Apprenticeships give students skills for life

From steelworks apprentice to Raytheon UK chief executive, Jeff Lewis describes how an apprenticeship program guided his career 

Having begun his career as a 16-year-old engineering apprentice at an integrated steelworks in South Wales, Raytheon UK’s Chief Executive and Managing Director Jeff Lewis knows first-hand the impact apprenticeships can have on future careers.

For Lewis, an apprenticeship seemed to be the natural route to doing more of the activities that he really enjoyed, having spent his younger years working with his father and uncles fixing anything that was broken. Although he considered himself, “quite average academically,” Lewis loved the “practical stuff,” and found that once his apprenticeship begun, his attitude towards academia shifted.

“The apprenticeship boosted my confidence and led me later in life to believe if you’re actually motivated to do these things, you do better at it,” he said.

With 122,290 all-age apprenticeship starts in England alone for the 2022/23 academic year and enrolment figures for apprenticeships surpassing 5 million in October 2022, the program’s popularity highlights how they continue to grow as an alternative to higher education.

Raytheon UK CEO Jeff Lewis talks with a group of apprentices

Jeff Lewis talks with Raytheon UK apprentices about how he started his career at age 16 as an apprentice at a South Wales steelworks factory. Image provided by ADS Group.

Communication is key

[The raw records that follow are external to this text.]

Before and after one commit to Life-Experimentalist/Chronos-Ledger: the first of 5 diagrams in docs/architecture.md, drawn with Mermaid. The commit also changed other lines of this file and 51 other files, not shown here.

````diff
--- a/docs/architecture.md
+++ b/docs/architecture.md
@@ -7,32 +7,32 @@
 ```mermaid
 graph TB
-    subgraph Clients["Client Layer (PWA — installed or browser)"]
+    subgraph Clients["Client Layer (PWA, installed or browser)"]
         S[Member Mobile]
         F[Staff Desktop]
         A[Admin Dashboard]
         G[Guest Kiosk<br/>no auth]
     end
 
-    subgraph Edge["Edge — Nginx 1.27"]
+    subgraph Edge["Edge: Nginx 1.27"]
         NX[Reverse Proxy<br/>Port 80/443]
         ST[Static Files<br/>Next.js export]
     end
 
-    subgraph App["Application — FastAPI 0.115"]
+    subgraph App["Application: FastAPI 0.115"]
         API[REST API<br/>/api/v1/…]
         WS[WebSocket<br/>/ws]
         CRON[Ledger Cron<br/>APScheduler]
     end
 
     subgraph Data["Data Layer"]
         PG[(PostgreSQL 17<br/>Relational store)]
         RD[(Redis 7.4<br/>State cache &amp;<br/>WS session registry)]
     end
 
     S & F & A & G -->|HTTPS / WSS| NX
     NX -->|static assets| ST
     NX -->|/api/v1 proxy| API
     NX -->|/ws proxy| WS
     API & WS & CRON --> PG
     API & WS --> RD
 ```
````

Whilst his passion and enthusiasm for engineering remained, the realisation of being in a new, unfamiliar working environment was a daunting one.

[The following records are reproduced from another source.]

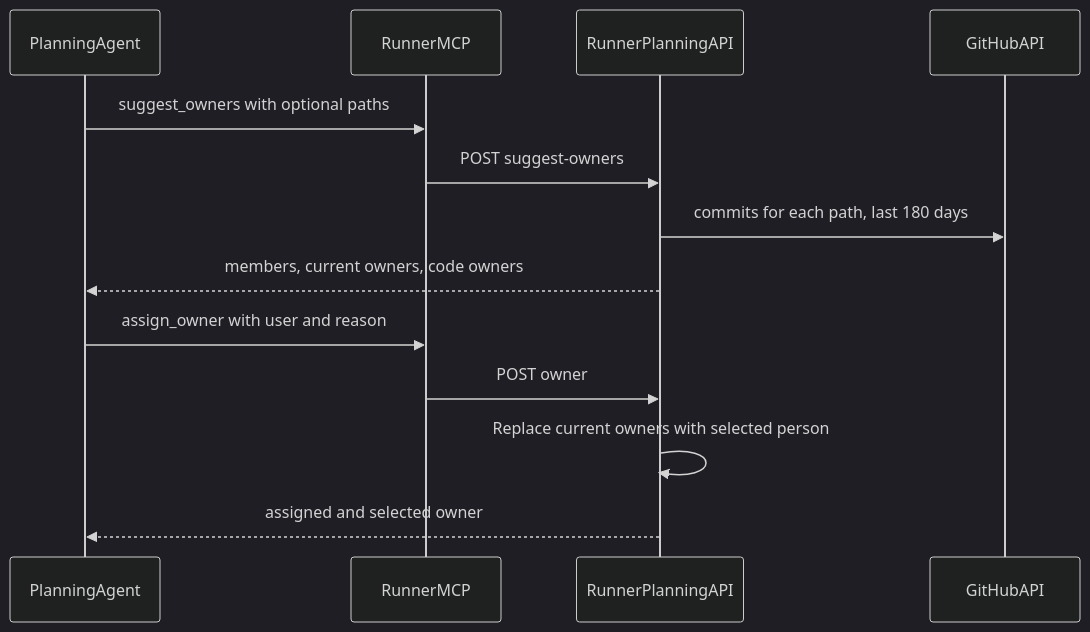
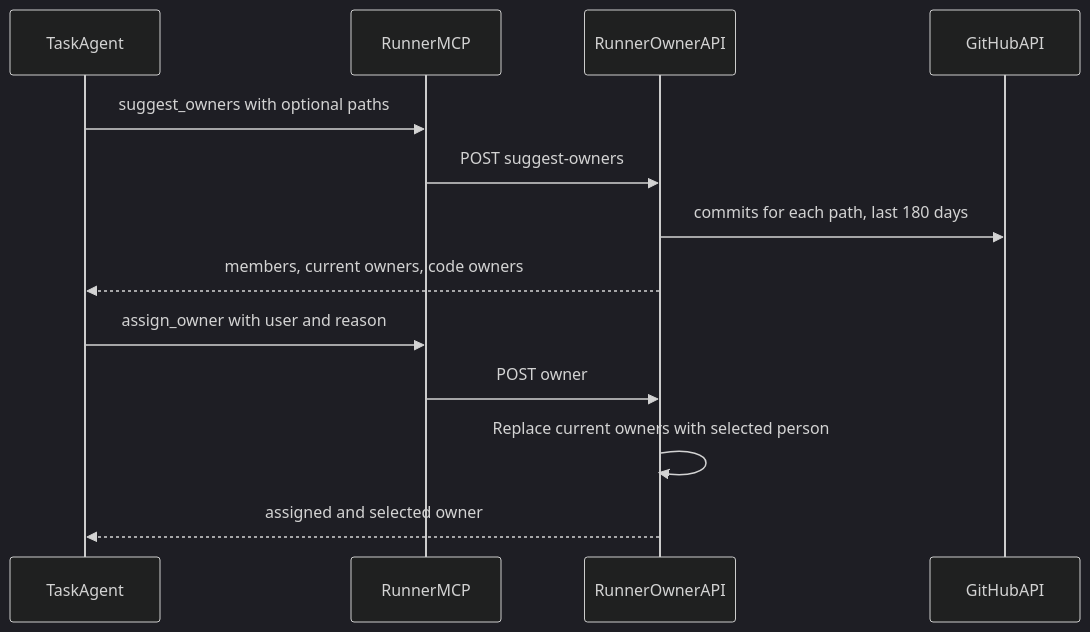
The diagram in docs/prd/intelligent-task-assignment.md (superplanehq/superplane), drawn with Mermaid (dark theme) before and after one commit. The commit also changed other lines of this file and 27 other files, not shown here.

First line of the commit message:
feat: Enable owner tools across task agents

````diff
--- a/docs/prd/intelligent-task-assignment.md
+++ b/docs/prd/intelligent-task-assignment.md
@@ -51,15 +57,15 @@
 ```mermaid
 sequenceDiagram
-  participant Agent as PlanningAgent
+  participant Agent as TaskAgent
   participant MCP as RunnerMCP
-  participant API as RunnerPlanningAPI
+  participant API as RunnerOwnerAPI
   participant GH as GitHubAPI
   Agent->>MCP: suggest_owners with optional paths
   MCP->>API: POST suggest-owners
   API->>GH: commits for each path, last 180 days
   API-->>Agent: members, current owners, code owners
   Agent->>MCP: assign_owner with user and reason
   MCP->>API: POST owner
   API->>API: Replace current owners with selected person
   API-->>Agent: assigned and selected owner
 ```
````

Lewis found that working at a facility that operated 24/7, 365 days-a-year and employed c10,000 people producing steel both intimidating and a little scary, “I was on a team that had to ensure we kept it running,” he said.

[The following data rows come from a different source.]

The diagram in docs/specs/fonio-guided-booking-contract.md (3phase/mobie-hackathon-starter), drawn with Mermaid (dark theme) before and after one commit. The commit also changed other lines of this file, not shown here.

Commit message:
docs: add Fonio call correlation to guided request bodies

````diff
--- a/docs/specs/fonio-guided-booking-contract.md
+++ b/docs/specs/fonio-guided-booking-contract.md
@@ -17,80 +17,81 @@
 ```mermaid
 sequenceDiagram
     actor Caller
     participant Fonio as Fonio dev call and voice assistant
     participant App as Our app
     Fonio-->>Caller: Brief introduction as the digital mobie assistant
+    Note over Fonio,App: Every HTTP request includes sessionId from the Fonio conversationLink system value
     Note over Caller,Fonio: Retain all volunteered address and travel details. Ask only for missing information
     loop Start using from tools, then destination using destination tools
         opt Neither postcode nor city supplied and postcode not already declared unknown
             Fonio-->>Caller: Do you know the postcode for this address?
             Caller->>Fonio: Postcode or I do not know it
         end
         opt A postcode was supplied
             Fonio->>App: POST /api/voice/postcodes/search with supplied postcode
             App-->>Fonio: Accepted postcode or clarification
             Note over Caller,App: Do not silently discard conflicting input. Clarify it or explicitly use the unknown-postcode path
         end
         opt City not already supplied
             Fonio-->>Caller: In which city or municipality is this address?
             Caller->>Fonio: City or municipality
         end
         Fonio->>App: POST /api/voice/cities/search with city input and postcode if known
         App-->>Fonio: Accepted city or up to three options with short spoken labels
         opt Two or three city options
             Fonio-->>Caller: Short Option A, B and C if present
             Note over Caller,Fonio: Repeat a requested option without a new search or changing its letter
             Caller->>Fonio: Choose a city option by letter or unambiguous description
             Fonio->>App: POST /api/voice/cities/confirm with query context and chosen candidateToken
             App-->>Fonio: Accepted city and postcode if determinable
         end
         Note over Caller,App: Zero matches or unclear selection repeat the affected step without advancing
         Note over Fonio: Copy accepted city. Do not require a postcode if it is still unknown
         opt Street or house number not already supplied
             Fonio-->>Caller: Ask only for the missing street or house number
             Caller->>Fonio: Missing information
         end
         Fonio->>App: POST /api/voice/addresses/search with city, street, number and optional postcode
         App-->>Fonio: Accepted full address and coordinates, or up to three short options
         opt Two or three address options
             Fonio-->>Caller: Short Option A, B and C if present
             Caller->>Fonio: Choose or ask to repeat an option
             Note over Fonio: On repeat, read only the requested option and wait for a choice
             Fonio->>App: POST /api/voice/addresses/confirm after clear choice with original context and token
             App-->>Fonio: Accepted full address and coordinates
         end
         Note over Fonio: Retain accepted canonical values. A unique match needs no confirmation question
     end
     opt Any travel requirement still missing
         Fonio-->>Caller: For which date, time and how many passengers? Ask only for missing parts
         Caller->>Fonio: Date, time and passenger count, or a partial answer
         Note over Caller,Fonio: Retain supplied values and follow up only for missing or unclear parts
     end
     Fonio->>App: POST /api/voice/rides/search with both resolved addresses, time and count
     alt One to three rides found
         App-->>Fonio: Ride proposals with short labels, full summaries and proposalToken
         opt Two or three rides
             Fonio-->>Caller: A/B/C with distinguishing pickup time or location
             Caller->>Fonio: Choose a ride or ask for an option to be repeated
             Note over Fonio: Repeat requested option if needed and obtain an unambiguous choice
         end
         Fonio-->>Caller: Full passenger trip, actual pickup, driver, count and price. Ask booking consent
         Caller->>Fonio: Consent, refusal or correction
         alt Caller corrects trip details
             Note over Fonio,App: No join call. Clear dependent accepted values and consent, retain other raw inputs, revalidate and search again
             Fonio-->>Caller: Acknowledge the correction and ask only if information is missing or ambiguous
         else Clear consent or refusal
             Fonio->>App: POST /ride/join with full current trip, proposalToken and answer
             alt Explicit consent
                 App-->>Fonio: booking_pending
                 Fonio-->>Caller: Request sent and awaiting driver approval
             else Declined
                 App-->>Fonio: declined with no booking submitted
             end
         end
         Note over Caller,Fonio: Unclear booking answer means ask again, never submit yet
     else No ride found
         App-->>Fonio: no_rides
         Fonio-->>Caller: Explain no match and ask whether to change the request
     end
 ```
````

Starting as an apprentice and eventually moving onto his final role as a maintenance technician, Lewis found listening to be the key to problem solving, “what they tell you is important in what you need to do to fix it. I really had to listen because they could tell me five things and I had to narrow them down and use logic to work out where to start looking.”

The differing routes we take in developing our careers play a big part in making a business better
- Jeff Lewis, CEO, Raytheon UK

Apprenticeship instils life-long skills and practices

Now, as chief executive and managing director of Raytheon UK, Lewis credits his apprenticeship for instilling life-long skills and practices that he continues to apply today. From what motivates people to how interactions and behaviours engage people, Lewis found it shaped his future thinking.

“Rolling forward to today, I’m passionate about there being multiple routes to start your career. For me, an apprenticeship fed my hunger for practical work alongside associated teaching theory and therefore, made my learning and development journey easier.

“The differing routes we take in developing our careers leads to a combination of different experiences in the workplace and these play a big part in making a business better,” Lewis said.

Raytheon UK trains more than 80 apprentices in areas such as manufacturing engineering, mechanical engineering, software engineering, project management and paralegal, in order to help train and develop the next-generation workforce, so they are set with future-ready skills.

“Today, my job is to bring all those different experiences together to get the best outcome that we can for Raytheon UK,” he said.

To learn more about apprenticeships and careers at Raytheon UK, click here.